Nike’s star basketball endorser — LeBron James— plays for the Cavs. Golden State’s Stephen Curry, named as this year’s Most Valuable Player in the NBA, is the cornerstone of Under Armour’s effort to build a $1 billion basketball business. Both companies have rolled out marketing efforts to capitalize on the Finals.

Here are some key numbers in the on-court battle:

While Under Armour is growing, Nike remains dominant in the basketball business, controlling roughly 95 per cent of the U.S. basketball-shoe business. It sold $3.1 billion in basketball shoes at wholesale price in its most recent fiscal year. That doesn’t include sales directly to consumers.

James remains the No. 1 active shoe endorser. Nike sold $340 million in James products in the U.S. last year, according to SportsOneSource. It’s no wonder Under Armour wants a bigger piece of the basketball pie!

David vs. Goliath

If there ever was a match-up that embodied the David- versus-Goliath state of the basketball-shoe market, this is it. Curry faced long odds to reach this stage. He played at Davidson College, a fringe program, and was often deemed too small to excel in the NBA. But Curry has made up for his skinny frame with record-breaking shooting, earning him a most valuable player award this season.

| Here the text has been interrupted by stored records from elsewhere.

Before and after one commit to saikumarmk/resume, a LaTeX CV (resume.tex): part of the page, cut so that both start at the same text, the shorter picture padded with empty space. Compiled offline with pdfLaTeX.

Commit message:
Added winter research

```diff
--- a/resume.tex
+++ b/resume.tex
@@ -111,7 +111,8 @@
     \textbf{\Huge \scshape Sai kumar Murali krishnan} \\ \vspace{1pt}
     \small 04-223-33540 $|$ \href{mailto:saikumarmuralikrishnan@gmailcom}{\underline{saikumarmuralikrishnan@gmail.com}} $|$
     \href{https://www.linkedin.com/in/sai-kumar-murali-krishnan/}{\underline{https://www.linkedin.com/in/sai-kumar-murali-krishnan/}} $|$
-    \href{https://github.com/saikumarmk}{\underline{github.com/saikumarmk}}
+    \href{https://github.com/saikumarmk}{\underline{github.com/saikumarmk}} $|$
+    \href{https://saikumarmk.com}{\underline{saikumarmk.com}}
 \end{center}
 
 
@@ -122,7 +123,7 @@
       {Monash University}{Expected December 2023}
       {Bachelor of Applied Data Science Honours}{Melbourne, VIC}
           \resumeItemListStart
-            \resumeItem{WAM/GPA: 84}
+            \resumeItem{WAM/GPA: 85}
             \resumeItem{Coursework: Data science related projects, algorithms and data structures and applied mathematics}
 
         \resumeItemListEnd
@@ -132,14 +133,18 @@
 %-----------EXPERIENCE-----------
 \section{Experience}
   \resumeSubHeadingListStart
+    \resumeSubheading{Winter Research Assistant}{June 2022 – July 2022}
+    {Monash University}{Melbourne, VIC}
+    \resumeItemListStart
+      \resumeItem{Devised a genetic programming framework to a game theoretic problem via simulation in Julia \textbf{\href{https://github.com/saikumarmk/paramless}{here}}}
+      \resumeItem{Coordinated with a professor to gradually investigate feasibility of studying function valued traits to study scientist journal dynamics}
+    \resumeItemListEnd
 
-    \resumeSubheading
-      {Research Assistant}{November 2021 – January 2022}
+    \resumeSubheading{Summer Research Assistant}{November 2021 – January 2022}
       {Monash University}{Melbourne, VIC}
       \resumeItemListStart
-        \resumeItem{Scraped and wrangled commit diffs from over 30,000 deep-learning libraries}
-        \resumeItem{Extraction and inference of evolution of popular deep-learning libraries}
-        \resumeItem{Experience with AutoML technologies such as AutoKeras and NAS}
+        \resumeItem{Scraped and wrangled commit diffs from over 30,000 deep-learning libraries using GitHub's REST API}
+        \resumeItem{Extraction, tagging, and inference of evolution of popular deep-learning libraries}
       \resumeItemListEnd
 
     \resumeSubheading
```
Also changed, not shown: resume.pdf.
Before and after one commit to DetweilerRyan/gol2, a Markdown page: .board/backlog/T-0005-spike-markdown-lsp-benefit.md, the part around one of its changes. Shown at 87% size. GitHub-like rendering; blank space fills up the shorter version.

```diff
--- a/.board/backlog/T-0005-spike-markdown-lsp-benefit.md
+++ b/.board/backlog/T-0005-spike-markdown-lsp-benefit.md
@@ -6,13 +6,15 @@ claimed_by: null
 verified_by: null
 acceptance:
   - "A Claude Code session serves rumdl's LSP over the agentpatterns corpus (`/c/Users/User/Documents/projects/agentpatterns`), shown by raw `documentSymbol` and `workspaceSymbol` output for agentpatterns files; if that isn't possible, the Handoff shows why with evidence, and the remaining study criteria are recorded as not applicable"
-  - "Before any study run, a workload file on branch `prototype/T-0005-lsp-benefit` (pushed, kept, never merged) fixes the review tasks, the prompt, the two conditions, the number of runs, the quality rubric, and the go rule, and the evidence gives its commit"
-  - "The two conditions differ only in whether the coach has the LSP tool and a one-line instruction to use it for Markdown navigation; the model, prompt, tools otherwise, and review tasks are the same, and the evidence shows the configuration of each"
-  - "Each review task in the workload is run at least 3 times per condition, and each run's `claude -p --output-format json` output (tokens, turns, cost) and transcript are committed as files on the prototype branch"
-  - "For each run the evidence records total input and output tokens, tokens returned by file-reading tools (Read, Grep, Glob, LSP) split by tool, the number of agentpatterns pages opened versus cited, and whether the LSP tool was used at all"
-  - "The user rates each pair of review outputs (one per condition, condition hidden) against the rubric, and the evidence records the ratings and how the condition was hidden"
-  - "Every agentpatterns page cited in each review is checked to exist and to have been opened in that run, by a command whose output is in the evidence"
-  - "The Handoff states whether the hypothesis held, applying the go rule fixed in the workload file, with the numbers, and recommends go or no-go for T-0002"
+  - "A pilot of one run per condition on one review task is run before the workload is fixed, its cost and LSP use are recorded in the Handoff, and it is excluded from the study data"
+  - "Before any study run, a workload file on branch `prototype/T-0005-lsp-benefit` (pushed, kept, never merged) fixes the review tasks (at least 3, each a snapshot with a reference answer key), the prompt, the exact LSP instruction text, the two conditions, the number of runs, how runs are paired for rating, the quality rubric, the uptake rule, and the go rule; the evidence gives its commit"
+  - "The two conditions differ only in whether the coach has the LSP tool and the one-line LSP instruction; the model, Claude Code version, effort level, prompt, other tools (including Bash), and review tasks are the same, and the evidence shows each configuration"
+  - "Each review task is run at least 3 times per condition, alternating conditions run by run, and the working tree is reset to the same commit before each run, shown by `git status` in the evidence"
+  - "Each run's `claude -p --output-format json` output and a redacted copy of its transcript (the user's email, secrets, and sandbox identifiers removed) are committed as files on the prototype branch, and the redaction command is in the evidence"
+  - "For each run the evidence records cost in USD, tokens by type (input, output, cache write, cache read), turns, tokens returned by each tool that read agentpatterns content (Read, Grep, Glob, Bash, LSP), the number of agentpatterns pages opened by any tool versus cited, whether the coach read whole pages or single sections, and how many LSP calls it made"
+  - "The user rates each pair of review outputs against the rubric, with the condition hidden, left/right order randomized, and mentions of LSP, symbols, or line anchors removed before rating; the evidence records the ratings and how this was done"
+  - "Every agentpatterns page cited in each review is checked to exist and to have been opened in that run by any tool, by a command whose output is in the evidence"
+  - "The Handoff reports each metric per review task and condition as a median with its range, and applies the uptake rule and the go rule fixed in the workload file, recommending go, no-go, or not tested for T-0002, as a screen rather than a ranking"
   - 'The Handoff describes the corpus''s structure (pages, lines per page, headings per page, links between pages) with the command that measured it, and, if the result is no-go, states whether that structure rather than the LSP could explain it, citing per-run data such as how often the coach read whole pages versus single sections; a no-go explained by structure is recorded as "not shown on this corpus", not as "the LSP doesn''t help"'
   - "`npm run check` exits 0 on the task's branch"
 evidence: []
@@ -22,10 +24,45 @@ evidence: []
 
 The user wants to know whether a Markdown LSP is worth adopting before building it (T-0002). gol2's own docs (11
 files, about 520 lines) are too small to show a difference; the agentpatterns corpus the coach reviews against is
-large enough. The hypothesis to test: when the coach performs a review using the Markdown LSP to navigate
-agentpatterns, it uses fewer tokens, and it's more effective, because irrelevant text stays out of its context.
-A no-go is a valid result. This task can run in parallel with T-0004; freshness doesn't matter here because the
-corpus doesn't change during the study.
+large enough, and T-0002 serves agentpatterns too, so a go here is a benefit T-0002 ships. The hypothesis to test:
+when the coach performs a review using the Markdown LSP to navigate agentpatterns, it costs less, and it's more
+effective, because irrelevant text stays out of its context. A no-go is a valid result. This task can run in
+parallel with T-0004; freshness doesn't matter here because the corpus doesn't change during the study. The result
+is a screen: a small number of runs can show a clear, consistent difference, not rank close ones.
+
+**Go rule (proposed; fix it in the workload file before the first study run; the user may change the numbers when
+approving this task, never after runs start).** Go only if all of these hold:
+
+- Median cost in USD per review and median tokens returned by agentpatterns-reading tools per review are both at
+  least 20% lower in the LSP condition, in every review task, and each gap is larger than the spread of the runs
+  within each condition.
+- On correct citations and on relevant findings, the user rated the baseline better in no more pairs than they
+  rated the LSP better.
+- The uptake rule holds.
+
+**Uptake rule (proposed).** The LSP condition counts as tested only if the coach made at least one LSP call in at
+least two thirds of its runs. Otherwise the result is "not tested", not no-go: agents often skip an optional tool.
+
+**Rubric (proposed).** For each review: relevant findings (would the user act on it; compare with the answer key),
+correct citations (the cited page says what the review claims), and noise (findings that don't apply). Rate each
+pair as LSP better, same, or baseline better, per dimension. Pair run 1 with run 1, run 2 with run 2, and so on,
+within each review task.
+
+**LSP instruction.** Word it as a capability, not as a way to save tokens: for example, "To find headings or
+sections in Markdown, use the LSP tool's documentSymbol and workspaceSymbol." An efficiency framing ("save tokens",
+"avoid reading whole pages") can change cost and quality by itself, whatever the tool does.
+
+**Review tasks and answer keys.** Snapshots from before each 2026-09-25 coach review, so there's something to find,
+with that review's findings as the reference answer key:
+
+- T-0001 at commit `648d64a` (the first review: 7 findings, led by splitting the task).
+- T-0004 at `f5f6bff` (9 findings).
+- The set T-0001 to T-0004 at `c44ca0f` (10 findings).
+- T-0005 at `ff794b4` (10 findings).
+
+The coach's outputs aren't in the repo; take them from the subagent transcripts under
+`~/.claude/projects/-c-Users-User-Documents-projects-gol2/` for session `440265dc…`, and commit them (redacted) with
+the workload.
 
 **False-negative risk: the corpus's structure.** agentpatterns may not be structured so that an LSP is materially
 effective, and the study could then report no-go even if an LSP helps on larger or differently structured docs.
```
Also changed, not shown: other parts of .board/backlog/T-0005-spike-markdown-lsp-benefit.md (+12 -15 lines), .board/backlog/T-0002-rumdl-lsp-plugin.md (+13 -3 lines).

Curry is taking on the Cavaliers’ James, a Nike-sponsored athlete who was anointed “The Chosen One” on the cover of Sports Illustrated in high school. Unlike many players, James lived up to early hype. He’s won two titles and four MVP awards. This is James’ fifth straight trip to the NBA Finals, earning him the nickname “King James.”

Like Curry, Under Armour is an underdog in its battle with Nike. The Under Armour brand stands for relentlessly overcoming obstacles and becoming winners on the field. The brand essence revolves around being the underdog, being hungry, competing against the best – and winning. Its tagline “I will” captures this passion, intensity and drive.

Kevin Plank, CEO, started Under Armour in his grandmother’s basement, making moisture-wicking shirts. Since going public in 2005, Under Armour shares are up more than 1200%, fueled by Plank’s desire to dethrone Nike as the default king of the athletic apparel industry.

Why superstars are so important

As the success of the Jordan brand indicates, basketball players have more power to sell shoes than any other type of athlete. Curry is probably not Under Armour’s best known athlete. That honour likely goes to New England Patriots Quarterback Tom Brady or even Masters winner Jordan Speith, but football cleats and golf spikes don’t move the way basketball sneakers do.

Teenagers and the other basketball amateurs buying the sneakers want to identify with the player behind the shoe, which is why the player’s popularity is so important, and it’s why an icon like Michael Jordan, who has his own “Jumpman” logo, can continue selling shoes more than a decade into his retirement.

Fortunately for Under Armour, Curry, the Warriors’ baby-faced point guard is one of the more likable players to hit the hardwood in recent years. His jersey was the No. 2 seller in the league (behind James), and he was the top vote-getter for this year’s All-Star game. His Facebook page has over 2.8 million likes.

Curry’s 2-year-old daughter, Riley, also has broadened his appeal. She’s become a star in her own right during the playoffs after appearing on her dad’s lap during post-game press conferences. As of last week, Under Armour’s stock is up 51 percent over the past year.

For Under Armour, toppling Nike is no easy feat, but Curry’s appearance in the NBA Finals will likely help the company build inroads on Nike’s footwear empire.